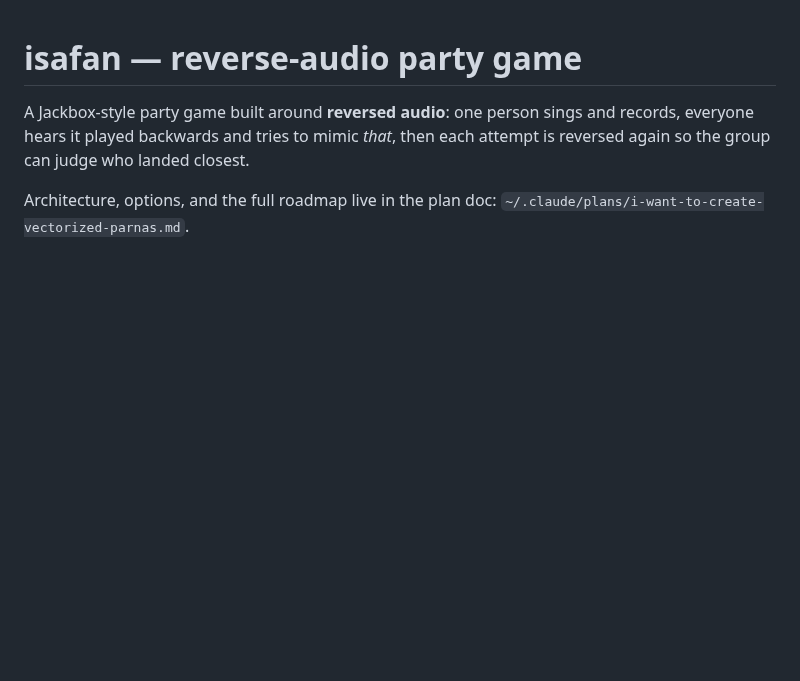
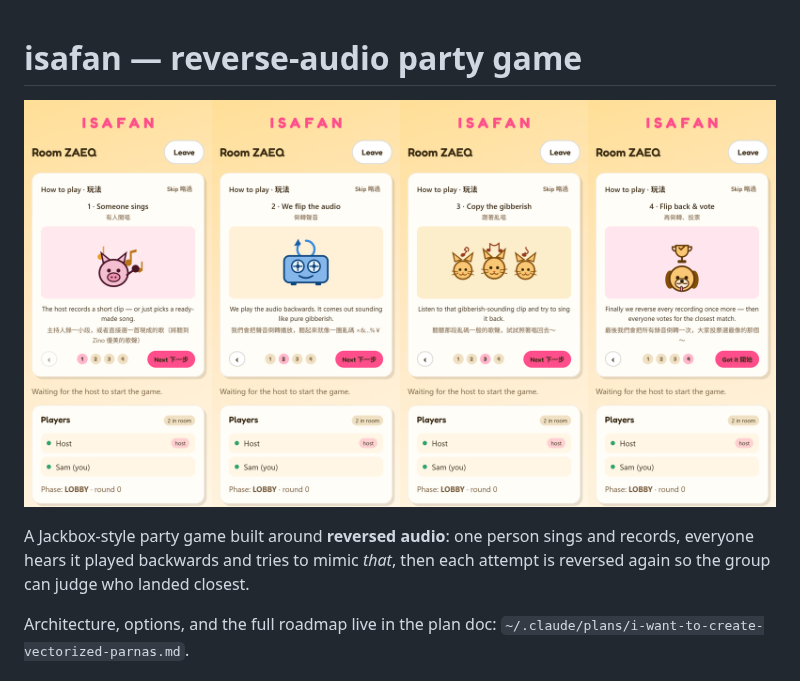
Before and after one commit to zinobili/isafan, a Markdown page: README.md, the part around the change. GitHub-like rendering; pictures changed too: docs/screenshot.png (added); blank space fills up the shorter version.

Commit message:
Add How-to-play screenshot strip to the README
Four phone-size captures of the join-lobby guide, stitched side by side.

Co-Authored-By: Claude Opus 5.5 <noreply@anthropic.com>

```diff
--- a/README.md
+++ b/README.md
@@ -1,4 +1,6 @@
 # isafan — reverse-audio party game
+
+![How to play: someone sings, we flip the audio, copy the gibberish, flip back and vote](docs/screenshot.png)
 
 A Jackbox-style party game built around **reversed audio**: one person sings and
 records, everyone hears it played backwards and tries to mimic *that*, then each
```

### Exercise objective
Your copy should match every entry above exactly and contain no pictures.

### Expected output
Before and after one commit to zinobili/isafan, a Markdown page: README.md, the part around the change. GitHub-like rendering; pictures changed too: docs/screenshot.png (added); blank space fills up the shorter version.

Commit message:
Add How-to-play screenshot strip to the README
Four phone-size captures of the join-lobby guide, stitched side by side.

Co-Authored-By: Claude Opus 5.5 <noreply@anthropic.com>

```diff
--- a/README.md
+++ b/README.md
@@ -1,4 +1,6 @@
 # isafan — reverse-audio party game
+
+![How to play: someone sings, we flip the audio, copy the gibberish, flip back and vote](docs/screenshot.png)
 
 A Jackbox-style party game built around **reversed audio**: one person sings and
 records, everyone hears it played backwards and tries to mimic *that*, then each
```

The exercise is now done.